Record set:
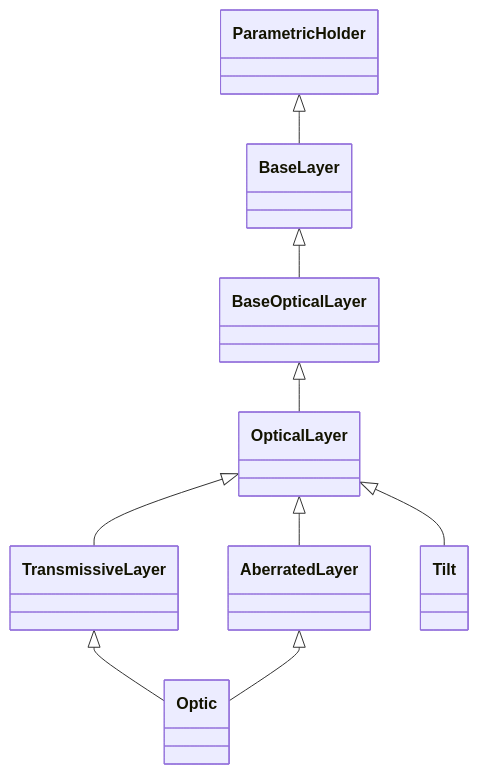
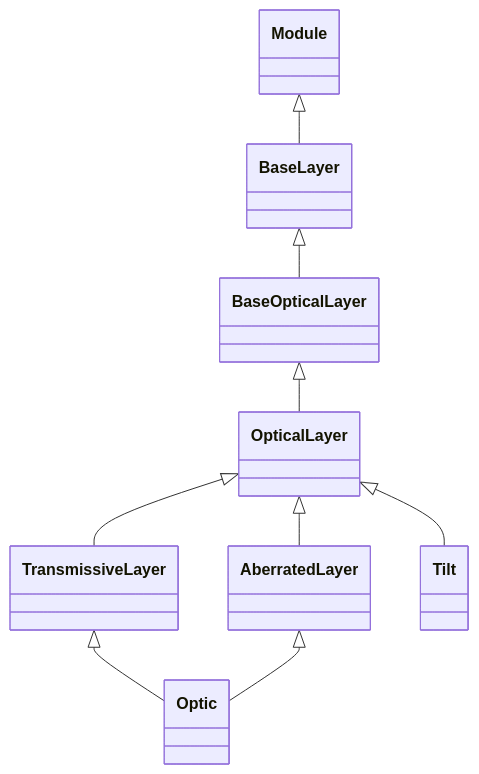
Before and after one commit to LouisDesdoigts/dLux: the fourth of 9 diagrams in docs/API/layers/overview.md, drawn with Mermaid. The commit also changed other lines of this file and 20 other files, not shown here.

First line of the commit message:
Align non-propagation layers with parametric contracts

````diff
--- a/docs/API/layers/overview.md
+++ b/docs/API/layers/overview.md
@@ -78,26 +134,26 @@
 ```mermaid
 classDiagram
     class dLux_layers_optical_BaseLayer["BaseLayer"]
     class dLux_layers_optical_BaseOpticalLayer["BaseOpticalLayer"]
     class dLux_layers_optical_OpticalLayer["OpticalLayer"]
     class dLux_layers_optical_TransmissiveLayer["TransmissiveLayer"]
     class dLux_layers_optical_AberratedLayer["AberratedLayer"]
     class dLux_layers_optical_Optic["Optic"]
     class dLux_layers_optical_Tilt["Tilt"]
-    class dLux_parametric_parametrics_ParametricHolder["ParametricHolder"]
-    dLux_parametric_parametrics_ParametricHolder <|-- dLux_layers_optical_BaseLayer
+    class zodiax_module_Module["Module"]
+    zodiax_module_Module <|-- dLux_layers_optical_BaseLayer
     click dLux_layers_optical_BaseLayer href "../optical/#dLux.layers.optical.BaseLayer" "Methods: apply()"
     dLux_layers_optical_BaseLayer <|-- dLux_layers_optical_BaseOpticalLayer
     click dLux_layers_optical_BaseOpticalLayer href "../optical/#dLux.layers.optical.BaseOpticalLayer" "Methods: apply_mono(), apply()"
     dLux_layers_optical_BaseOpticalLayer <|-- dLux_layers_optical_OpticalLayer
     click dLux_layers_optical_OpticalLayer href "../optical/#dLux.layers.optical.OpticalLayer" "Methods: context()"
     dLux_layers_optical_OpticalLayer <|-- dLux_layers_optical_TransmissiveLayer
     click dLux_layers_optical_TransmissiveLayer href "../optical/#dLux.layers.optical.TransmissiveLayer" "Attributes: transmission, normalise · Methods: apply_mono()"
     dLux_layers_optical_OpticalLayer <|-- dLux_layers_optical_AberratedLayer
     click dLux_layers_optical_AberratedLayer href "../optical/#dLux.layers.optical.AberratedLayer" "Attributes: opd, phase · Methods: apply_mono()"
     dLux_layers_optical_TransmissiveLayer <|-- dLux_layers_optical_Optic
     dLux_layers_optical_AberratedLayer <|-- dLux_layers_optical_Optic
-    click dLux_layers_optical_Optic href "../optical/#dLux.layers.optical.Optic" "Attributes: transmission, opd, phase, normalise · Methods: phasor(), apply_mono()"
+    click dLux_layers_optical_Optic href "../optical/#dLux.layers.optical.Optic" "Attributes: transmission, opd, phase, amplitude, jones, thickness, n, propagator, normalise · Methods: phasor(), apply(), apply_mono()"
     dLux_layers_optical_OpticalLayer <|-- dLux_layers_optical_Tilt
     click dLux_layers_optical_Tilt href "../optical/#dLux.layers.optical.Tilt" "Attributes: angles, unit · Methods: apply_mono()"
 ```
````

What you should do:
Output each line of the listing in which the string "Attributes" is found.

Answer:
     click dLux_layers_optical_TransmissiveLayer href "../optical/#dLux.layers.optical.TransmissiveLayer" "Attributes: transmission, normalise · Methods: apply_mono()"
     click dLux_layers_optical_AberratedLayer href "../optical/#dLux.layers.optical.AberratedLayer" "Attributes: opd, phase · Methods: apply_mono()"
-    click dLux_layers_optical_Optic href "../optical/#dLux.layers.optical.Optic" "Attributes: transmission, opd, phase, normalise · Methods: phasor(), apply_mono()"
+    click dLux_layers_optical_Optic href "../optical/#dLux.layers.optical.Optic" "Attributes: transmission, opd, phase, amplitude, jones, thickness, n, propagator, normalise · Methods: phasor(), apply(), apply_mono()"
     click dLux_layers_optical_Tilt href "../optical/#dLux.layers.optical.Tilt" "Attributes: angles, unit · Methods: apply_mono()"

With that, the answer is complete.